Version comparison data
-=-=-
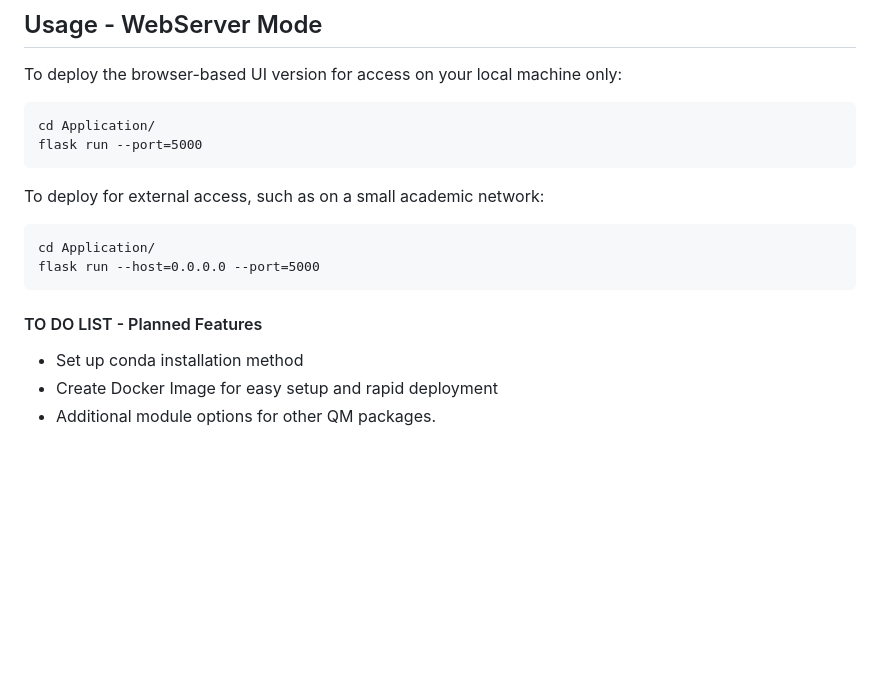
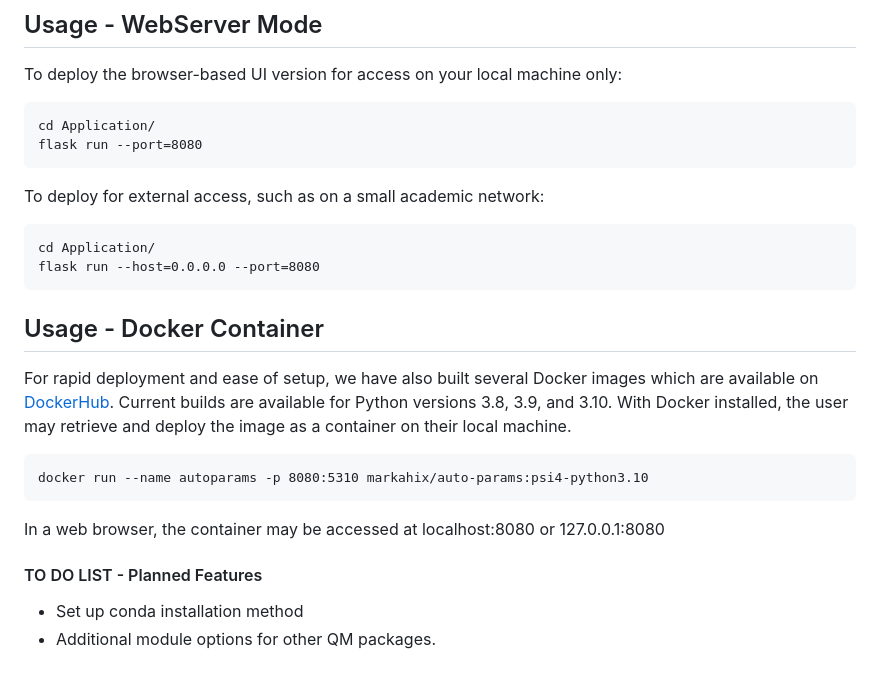
Before and after one commit to arwalkerlab/AutoParams, a Markdown page: README.md, the part around the change. Rendered like a GitHub page; blank space fills up the shorter version.

Commit message:
Update README.md with Docker Instructions

````diff
--- a/README.md
+++ b/README.md
@@ -43,16 +43,24 @@ To use batch mode (command line only), ensure that `bin/AutoParamsBatchMode.py`
 To deploy the browser-based UI version for access on your local machine only:
 ```
 cd Application/
-flask run --port=5000
+flask run --port=8080
 ```
 
 To deploy for external access, such as on a small academic network:
 ```
 cd Application/
-flask run --host=0.0.0.0 --port=5000
+flask run --host=0.0.0.0 --port=8080
 ```
+
+## Usage - Docker Container
+For rapid deployment and ease of setup, we have also built several Docker images which are available on [DockerHub](https://hub.docker.com/repository/docker/markahix/auto-params/general).
+Current builds are available for Python versions 3.8, 3.9, and 3.10.
+With Docker installed, the user may retrieve and deploy the image as a container on their local machine.
+```
+docker run --name autoparams -p 8080:5310 markahix/auto-params:psi4-python3.10
+```
+In a web browser, the container may be accessed at localhost:8080 or 127.0.0.1:8080
 
 #### TO DO LIST - Planned Features
 - Set up conda installation method
-- Create Docker Image for easy setup and rapid deployment
 - Additional module options for other QM packages.
````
-=-=-
Your instructions: Write out the data precisely as given, excluding the pictures.

Response:
Before and after one commit to arwalkerlab/AutoParams, a Markdown page: README.md, the part around the change. Rendered like a GitHub page; blank space fills up the shorter version.

Commit message:
Update README.md with Docker Instructions

````diff
--- a/README.md
+++ b/README.md
@@ -43,16 +43,24 @@ To use batch mode (command line only), ensure that `bin/AutoParamsBatchMode.py`
 To deploy the browser-based UI version for access on your local machine only:
 ```
 cd Application/
-flask run --port=5000
+flask run --port=8080
 ```
 
 To deploy for external access, such as on a small academic network:
 ```
 cd Application/
-flask run --host=0.0.0.0 --port=5000
+flask run --host=0.0.0.0 --port=8080
 ```
+
+## Usage - Docker Container
+For rapid deployment and ease of setup, we have also built several Docker images which are available on [DockerHub](https://hub.docker.com/repository/docker/markahix/auto-params/general).
+Current builds are available for Python versions 3.8, 3.9, and 3.10.
+With Docker installed, the user may retrieve and deploy the image as a container on their local machine.
+```
+docker run --name autoparams -p 8080:5310 markahix/auto-params:psi4-python3.10
+```
+In a web browser, the container may be accessed at localhost:8080 or 127.0.0.1:8080
 
 #### TO DO LIST - Planned Features
 - Set up conda installation method
-- Create Docker Image for easy setup and rapid deployment
 - Additional module options for other QM packages.
````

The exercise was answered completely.